There have been 378,139 cases of COVID-19 in Canada, including 12,130 deaths. Nationally, there are over 66,000 active cases across the country. Over the past week, laboratories across Canada have tested an average of over 74,500 people daily, with 7.4% testing positive.
Yesterday, just over 6,100 cases were reported nationally. In addition, there were over 1,750 new cases reported for Saturday and Sunday. This brings the average daily case count to close to 5,800 cases for the past week. The number of people experiencing severe illness continues to increase. Over the past 7 days, there were on average over 2,250 individuals with COVID-19 being treated in Canadian hospitals, including over 450 in critical care and an average of 87 deaths were reported each day.
Today marks World AIDS Day, a day where the global community comes together to remember those we have lost, to honour what has been achieved, and to recommit ourselves to the work that remains to be done. This year, I am reminded that like COVID-19, the health, social and economic impacts of HIV have been felt to a greater extent by some.
We know that COVID-19 and the public health measures implemented to slow the spread have had an impact on the availability of sexually transmitted and blood-borne infection (STBBI) prevention, testing and treatment services, including harm reduction services. Despite these many challenges, there are still places we can turn to for hope.
While there is no vaccine against HIV, there are highly effective treatments. Individuals living with HIV who are on treatment and maintain a suppressed viral load cannot transmit the virus to their sexual partners, which is otherwise known as undetectable = untransmittable, U=U. I am also encouraged by innovations, such as the recently authorized HIV self-test that is an important additional tool for improving access to testing in a safe and confidential manner.
None of this would be possible were it not for the efforts of community leaders, researchers, health providers and peers to see to it that those most in need are not left behind during these challenging times.
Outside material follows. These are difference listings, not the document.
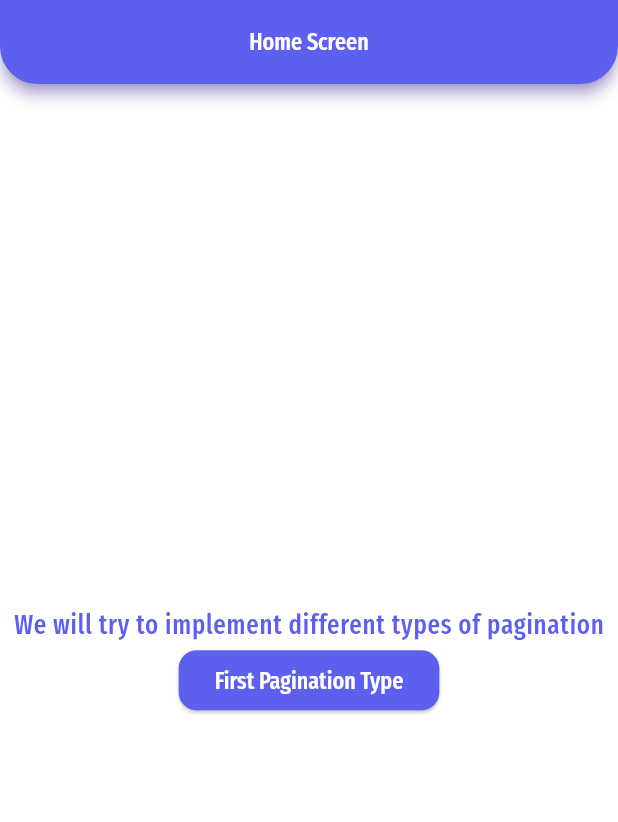
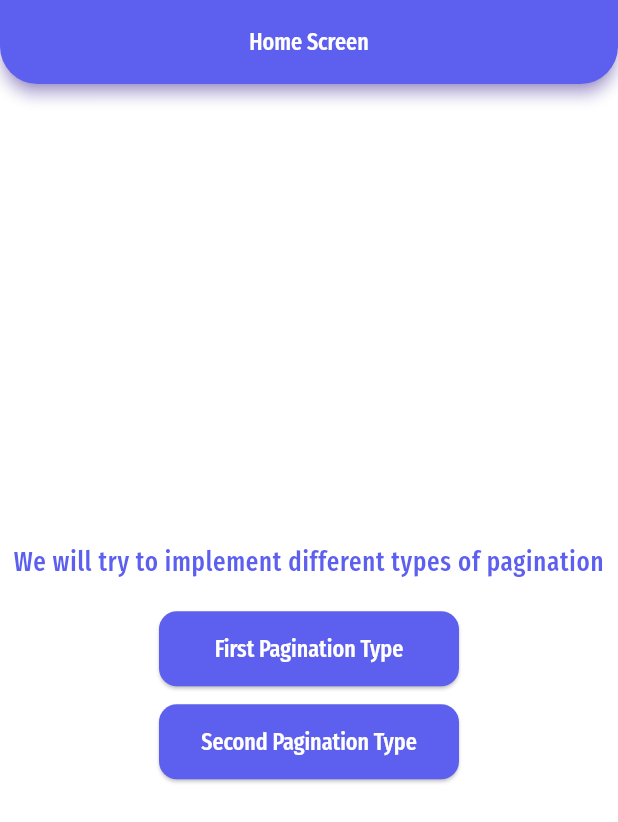
Before and after one commit to ahmadelbaz/live_assessment, a Flutter app: the screen it shows after launch, on a phone screen of 412 x 824 dp. Shown: the top 822 px of the screen. Run offline on Flutter 3.47's test engine with Material 3 defaults, Android fonts, the phone set to English and light mode, and no system bars; our stand-ins replace dio, get; project files that could hold a hidden picture were left out.

Commit message:
Add navigation extensions, update string and value managers, and refactor home screen UI
- Added navigation extensions to simplify navigation in Flutter
- Updated string manager with new pagination types
- Updated value manager with new size values
- Refactored home screen UI to use a separate widget for the body

```diff
--- a/lib/core/theming/string_manager.dart
+++ b/lib/core/theming/string_manager.dart
@@ -2,7 +2,8 @@ class StringManager {
   static const String appName = 'Live Assesment';
   static const String homeScreen = 'Home Screen';
   static const String noRoutesFound = 'No routes found';
-  static const String firstPaginationType = 'First Pagination Type';
   static const String homeScreenTitle =
       'We will try to implement different types of pagination';
+  static const String firstPaginationType = 'First Pagination Type';
+  static const String secondPaginationType = 'Second Pagination Type';
 }
--- a/lib/core/theming/theme_light.dart
+++ b/lib/core/theming/theme_light.dart
@@ -55,6 +55,7 @@ class ThemeLight {
             fontSize: FontSize.s16,
             color: ColorManager.white,
           ),
+          minimumSize: const Size(AppSizes.s200, AppSizes.s50),
           shape: RoundedRectangleBorder(
             borderRadius: BorderRadius.circular(AppSizes.s12),
           ),
--- a/lib/core/theming/value_manager.dart
+++ b/lib/core/theming/value_manager.dart
@@ -1,6 +1,9 @@
 class AppSizes {
   static const double s4 = 4.0;
+  static const double s8 = 8.0;
   static const double s12 = 12.0;
   static const double s20 = 20.0;
   static const double s25 = 25.0;
+  static const double s50 = 50.0;
+  static const double s200 = 200.0;
 }
--- a/lib/features/home/home_screen.dart
+++ b/lib/features/home/home_screen.dart
@@ -1,5 +1,7 @@
 import 'package:flutter/material.dart';
 import 'package:live_assesment/core/theming/string_manager.dart';
+import 'package:live_assesment/core/theming/value_manager.dart';
+import 'package:live_assesment/features/home/ui/widgets/home_body.dart';
 
 class HomeScreen extends StatelessWidget {
   const HomeScreen({super.key});
@@ -10,19 +12,10 @@ class HomeScreen extends StatelessWidget {
       appBar: AppBar(
         title: const Text(StringManager.homeScreen),
       ),
-      body: Center(
+      body: const Center(
         child: Padding(
-          padding: const EdgeInsets.all(8.0),
-          child: Column(
-            mainAxisAlignment: MainAxisAlignment.center,
-            children: [
-              Text(StringManager.homeScreenTitle,
-                  style: Theme.of(context).textTheme.bodyLarge),
-              ElevatedButton(
-                  onPressed: () {},
-                  child: const Text(StringManager.firstPaginationType)),
-            ],
-          ),
+          padding: EdgeInsets.all(AppSizes.s8),
+          child: HomeBody(),
         ),
       ),
     );
--- /dev/null
+++ b/lib/features/home/ui/widgets/home_body.dart
@@ -0,0 +1,33 @@
+import 'package:flutter/material.dart';
+import 'package:live_assesment/core/theming/string_manager.dart';
+
+import '../../../../core/theming/value_manager.dart';
+
+class HomeBody extends StatelessWidget {
+  const HomeBody({super.key});
+
+  @override
+  Widget build(BuildContext context) {
+    return Column(
+      mainAxisAlignment: MainAxisAlignment.center,
+      crossAxisAlignment: CrossAxisAlignment.center,
+      children: [
+        Text(
+          StringManager.homeScreenTitle,
+          style: Theme.of(context).textTheme.bodyLarge,
+          textAlign: TextAlign.center,
+        ),
+        const SizedBox(height: AppSizes.s20),
+        ElevatedButton(
+          onPressed: () {},
+          child: const Text(StringManager.firstPaginationType),
+        ),
+        const SizedBox(height: AppSizes.s12),
+        ElevatedButton(
+          onPressed: () {},
+          child: const Text(StringManager.secondPaginationType),
+        ),
+      ],
+    );
+  }
+}
```
Also changed, not shown: lib/core/helpers/extensions.dart (+20 -0 lines).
At this time, let us take inspiration from them and do our utmost to protect our families, friends and communities by doing our best to maintain individual protective practices, while supporting others who may be struggling.
It is safest for all of us to limit errands and outings to just the essentials, limit in-person activities to just our existing household members and keep up with key prevention practices: stay home if you have symptoms, practise physical distancing and frequent handwashing, wear a face mask in indoor public places, and avoid the 3Cs, crowded places, closed spaces and close contact situations, whenever you can.
Read my backgrounder to access more COVID-19 Information and Resources on ways to reduce the risks and protect yourself and others.
Report a problem or mistake on this page
- Date modified: